# [What to produce]
Take the data below. Output it exactly from its first line through the line containing "bordered solve and".

─── Material supplied ───

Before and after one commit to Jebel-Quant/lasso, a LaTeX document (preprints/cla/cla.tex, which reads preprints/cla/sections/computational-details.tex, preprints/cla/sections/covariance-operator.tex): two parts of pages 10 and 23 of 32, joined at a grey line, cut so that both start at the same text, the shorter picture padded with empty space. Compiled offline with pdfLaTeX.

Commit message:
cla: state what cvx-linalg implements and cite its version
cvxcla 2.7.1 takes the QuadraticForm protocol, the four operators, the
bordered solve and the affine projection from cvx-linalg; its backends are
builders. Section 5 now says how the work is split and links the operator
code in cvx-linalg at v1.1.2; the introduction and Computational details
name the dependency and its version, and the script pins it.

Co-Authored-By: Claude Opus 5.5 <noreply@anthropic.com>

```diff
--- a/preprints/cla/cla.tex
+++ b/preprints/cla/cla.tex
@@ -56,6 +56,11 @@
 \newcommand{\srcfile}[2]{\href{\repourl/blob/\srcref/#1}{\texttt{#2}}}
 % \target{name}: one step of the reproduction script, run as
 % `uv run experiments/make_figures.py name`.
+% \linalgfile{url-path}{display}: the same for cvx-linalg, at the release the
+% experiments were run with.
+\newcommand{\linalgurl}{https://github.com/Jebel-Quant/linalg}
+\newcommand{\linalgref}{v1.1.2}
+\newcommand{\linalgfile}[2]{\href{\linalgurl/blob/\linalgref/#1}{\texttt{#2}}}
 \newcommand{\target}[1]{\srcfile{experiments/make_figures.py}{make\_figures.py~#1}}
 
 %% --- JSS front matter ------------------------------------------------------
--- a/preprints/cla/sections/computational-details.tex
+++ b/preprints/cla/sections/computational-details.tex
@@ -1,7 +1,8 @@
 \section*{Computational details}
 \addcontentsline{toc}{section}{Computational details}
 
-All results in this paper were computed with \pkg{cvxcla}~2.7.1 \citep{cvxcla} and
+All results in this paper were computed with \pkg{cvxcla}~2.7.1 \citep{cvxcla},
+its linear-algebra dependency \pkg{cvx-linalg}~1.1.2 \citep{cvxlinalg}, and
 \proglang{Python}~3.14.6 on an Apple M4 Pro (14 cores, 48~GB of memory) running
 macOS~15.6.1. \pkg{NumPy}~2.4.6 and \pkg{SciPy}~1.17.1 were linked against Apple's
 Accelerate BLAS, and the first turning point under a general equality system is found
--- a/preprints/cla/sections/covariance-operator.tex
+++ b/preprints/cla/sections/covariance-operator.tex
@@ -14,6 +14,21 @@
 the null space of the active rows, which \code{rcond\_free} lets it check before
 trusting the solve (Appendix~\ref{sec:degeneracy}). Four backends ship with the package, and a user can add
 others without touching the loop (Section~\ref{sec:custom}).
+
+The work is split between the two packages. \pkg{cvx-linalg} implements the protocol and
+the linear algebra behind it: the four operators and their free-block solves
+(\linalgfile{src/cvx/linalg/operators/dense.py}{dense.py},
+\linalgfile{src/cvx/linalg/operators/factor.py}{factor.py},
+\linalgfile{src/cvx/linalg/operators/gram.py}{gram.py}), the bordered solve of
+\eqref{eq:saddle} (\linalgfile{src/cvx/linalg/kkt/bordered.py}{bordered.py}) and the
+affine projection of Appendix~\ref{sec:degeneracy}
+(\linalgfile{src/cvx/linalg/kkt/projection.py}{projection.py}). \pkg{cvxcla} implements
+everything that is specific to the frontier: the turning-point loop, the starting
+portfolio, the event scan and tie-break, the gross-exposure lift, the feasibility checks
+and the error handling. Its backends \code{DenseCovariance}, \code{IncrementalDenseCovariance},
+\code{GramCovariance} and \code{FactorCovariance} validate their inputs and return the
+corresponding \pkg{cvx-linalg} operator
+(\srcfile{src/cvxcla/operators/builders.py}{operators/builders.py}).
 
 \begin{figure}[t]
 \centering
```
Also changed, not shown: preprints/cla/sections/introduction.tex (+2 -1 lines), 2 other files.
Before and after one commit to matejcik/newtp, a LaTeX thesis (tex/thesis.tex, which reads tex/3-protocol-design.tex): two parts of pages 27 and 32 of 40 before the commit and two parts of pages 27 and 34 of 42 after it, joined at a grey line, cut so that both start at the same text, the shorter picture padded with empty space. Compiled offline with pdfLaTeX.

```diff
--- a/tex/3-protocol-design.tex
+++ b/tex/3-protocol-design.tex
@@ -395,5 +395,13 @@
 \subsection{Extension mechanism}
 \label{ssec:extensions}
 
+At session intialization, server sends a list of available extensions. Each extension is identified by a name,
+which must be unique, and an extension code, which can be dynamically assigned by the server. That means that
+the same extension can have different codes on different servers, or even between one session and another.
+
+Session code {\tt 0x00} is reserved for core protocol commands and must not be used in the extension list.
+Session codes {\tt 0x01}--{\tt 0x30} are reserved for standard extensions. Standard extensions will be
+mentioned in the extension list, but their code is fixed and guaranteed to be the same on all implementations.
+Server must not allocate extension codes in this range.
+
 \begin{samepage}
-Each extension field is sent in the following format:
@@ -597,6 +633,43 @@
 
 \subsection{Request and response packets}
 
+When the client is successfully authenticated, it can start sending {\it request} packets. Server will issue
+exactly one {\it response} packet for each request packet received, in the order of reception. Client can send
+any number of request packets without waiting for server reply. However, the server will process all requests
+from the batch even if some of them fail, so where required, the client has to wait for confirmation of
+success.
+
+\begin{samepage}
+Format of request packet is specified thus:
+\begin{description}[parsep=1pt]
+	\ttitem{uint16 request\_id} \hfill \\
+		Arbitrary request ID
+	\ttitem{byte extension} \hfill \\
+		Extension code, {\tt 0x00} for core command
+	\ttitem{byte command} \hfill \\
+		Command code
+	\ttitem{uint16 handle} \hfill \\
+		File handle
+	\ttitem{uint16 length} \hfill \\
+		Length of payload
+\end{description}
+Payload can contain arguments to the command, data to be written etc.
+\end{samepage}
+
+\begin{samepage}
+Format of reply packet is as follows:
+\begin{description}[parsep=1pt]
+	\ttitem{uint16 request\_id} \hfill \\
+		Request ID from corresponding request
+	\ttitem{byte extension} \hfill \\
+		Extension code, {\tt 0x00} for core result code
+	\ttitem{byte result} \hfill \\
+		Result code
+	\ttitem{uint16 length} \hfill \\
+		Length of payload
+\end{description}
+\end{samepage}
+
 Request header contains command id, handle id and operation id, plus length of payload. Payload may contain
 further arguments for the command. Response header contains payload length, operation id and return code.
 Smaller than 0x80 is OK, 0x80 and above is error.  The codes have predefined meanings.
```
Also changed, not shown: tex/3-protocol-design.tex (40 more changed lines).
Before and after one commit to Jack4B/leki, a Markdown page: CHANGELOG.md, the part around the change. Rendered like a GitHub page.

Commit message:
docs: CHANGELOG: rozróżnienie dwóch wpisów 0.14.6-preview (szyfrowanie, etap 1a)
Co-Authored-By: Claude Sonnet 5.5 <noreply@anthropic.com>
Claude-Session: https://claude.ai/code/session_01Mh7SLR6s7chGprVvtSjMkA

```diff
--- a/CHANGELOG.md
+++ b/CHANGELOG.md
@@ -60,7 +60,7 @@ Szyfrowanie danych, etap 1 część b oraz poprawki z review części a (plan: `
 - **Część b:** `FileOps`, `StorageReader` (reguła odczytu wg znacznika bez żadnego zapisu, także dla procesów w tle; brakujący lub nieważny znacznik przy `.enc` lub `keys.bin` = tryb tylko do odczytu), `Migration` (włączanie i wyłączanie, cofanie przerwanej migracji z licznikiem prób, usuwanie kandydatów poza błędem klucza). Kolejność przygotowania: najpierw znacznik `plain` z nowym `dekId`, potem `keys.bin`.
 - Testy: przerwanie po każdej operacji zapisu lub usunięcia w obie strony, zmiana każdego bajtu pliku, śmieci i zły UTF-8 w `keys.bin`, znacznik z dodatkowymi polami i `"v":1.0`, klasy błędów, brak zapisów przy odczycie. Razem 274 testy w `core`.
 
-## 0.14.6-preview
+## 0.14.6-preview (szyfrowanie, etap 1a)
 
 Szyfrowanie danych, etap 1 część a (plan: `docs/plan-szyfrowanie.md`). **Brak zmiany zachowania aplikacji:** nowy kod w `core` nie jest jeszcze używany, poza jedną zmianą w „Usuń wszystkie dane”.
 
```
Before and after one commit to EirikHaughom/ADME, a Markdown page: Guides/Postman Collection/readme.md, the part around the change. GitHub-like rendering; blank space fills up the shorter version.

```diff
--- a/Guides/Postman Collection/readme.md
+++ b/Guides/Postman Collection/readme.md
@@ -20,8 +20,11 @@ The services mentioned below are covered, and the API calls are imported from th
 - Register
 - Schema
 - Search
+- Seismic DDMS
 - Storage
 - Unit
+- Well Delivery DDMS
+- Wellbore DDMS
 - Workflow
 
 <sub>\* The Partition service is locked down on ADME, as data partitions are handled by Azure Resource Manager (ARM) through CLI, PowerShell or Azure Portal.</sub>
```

───

# [Response for this exercise]
Before and after one commit to Jebel-Quant/lasso, a LaTeX document (preprints/cla/cla.tex, which reads preprints/cla/sections/computational-details.tex, preprints/cla/sections/covariance-operator.tex): two parts of pages 10 and 23 of 32, joined at a grey line, cut so that both start at the same text, the shorter picture padded with empty space. Compiled offline with pdfLaTeX.

Commit message:
cla: state what cvx-linalg implements and cite its version
cvxcla 2.7.1 takes the QuadraticForm protocol, the four operators, the
bordered solve and the affine projection from cvx-linalg; its backends are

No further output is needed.